Records from a collection:
<<<<
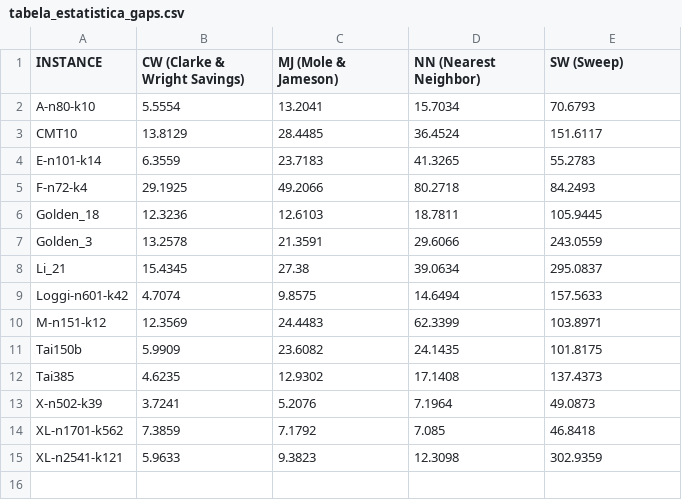
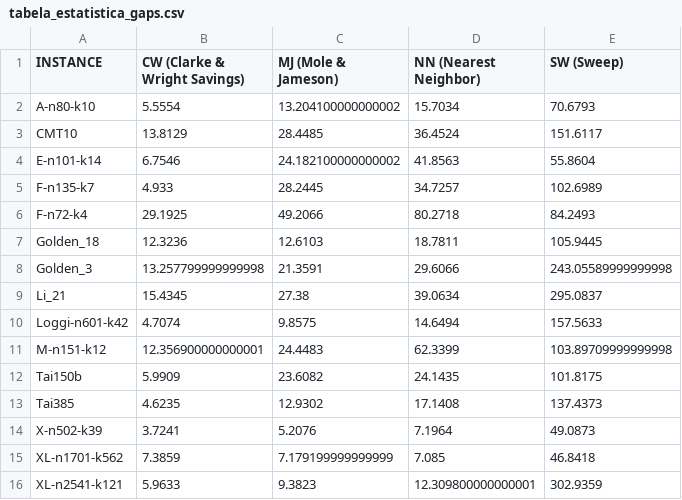
Before and after one commit to LuisFernandoAlmeidaNunes/Heuristicas-CVRP, a CSV file: resultados/tabela_estatistica_gaps.csv, drawn as a sheet.

```diff
--- a/resultados/tabela_estatistica_gaps.csv
+++ b/resultados/tabela_estatistica_gaps.csv
@@ -1,11 +1,12 @@
 INSTANCE,CW (Clarke & Wright Savings),MJ (Mole & Jameson),NN (Nearest Neighbor),SW (Sweep)
-A-n80-k10,5.5554,13.2041,15.7034,70.6793
+A-n80-k10,5.5554,13.204100000000002,15.7034,70.6793
 CMT10,13.8129,28.4485,36.4524,151.6117
-E-n101-k14,6.3559,23.7183,41.3265,55.2783
+E-n101-k14,6.7546,24.182100000000002,41.8563,55.8604
+F-n135-k7,4.933,28.2445,34.7257,102.6989
 F-n72-k4,29.1925,49.2066,80.2718,84.2493
 Golden_18,12.3236,12.6103,18.7811,105.9445
-Golden_3,13.2578,21.3591,29.6066,243.0559
+Golden_3,13.257799999999998,21.3591,29.6066,243.05589999999998
 Li_21,15.4345,27.38,39.0634,295.0837
 Loggi-n601-k42,4.7074,9.8575,14.6494,157.5633
-M-n151-k12,12.3569,24.4483,62.3399,103.8971
+M-n151-k12,12.356900000000001,24.4483,62.3399,103.89709999999998
 Tai150b,5.9909,23.6082,24.1435,101.8175
@@ -13,3 +14,3 @@ Tai385,4.6235,12.9302,17.1408,137.4373
 X-n502-k39,3.7241,5.2076,7.1964,49.0873
-XL-n1701-k562,7.3859,7.1792,7.085,46.8418
-XL-n2541-k121,5.9633,9.3823,12.3098,302.9359
+XL-n1701-k562,7.3859,7.179199999999999,7.085,46.8418
+XL-n2541-k121,5.9633,9.3823,12.309800000000001,302.9359
```
Also changed, not shown: resultados/tabela_benchmark_completa.csv, 19 other files.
>>>>
__What to do__: In the entries above, how many lines contain the word "resultados"? Answer with the number only.

__Response__: 4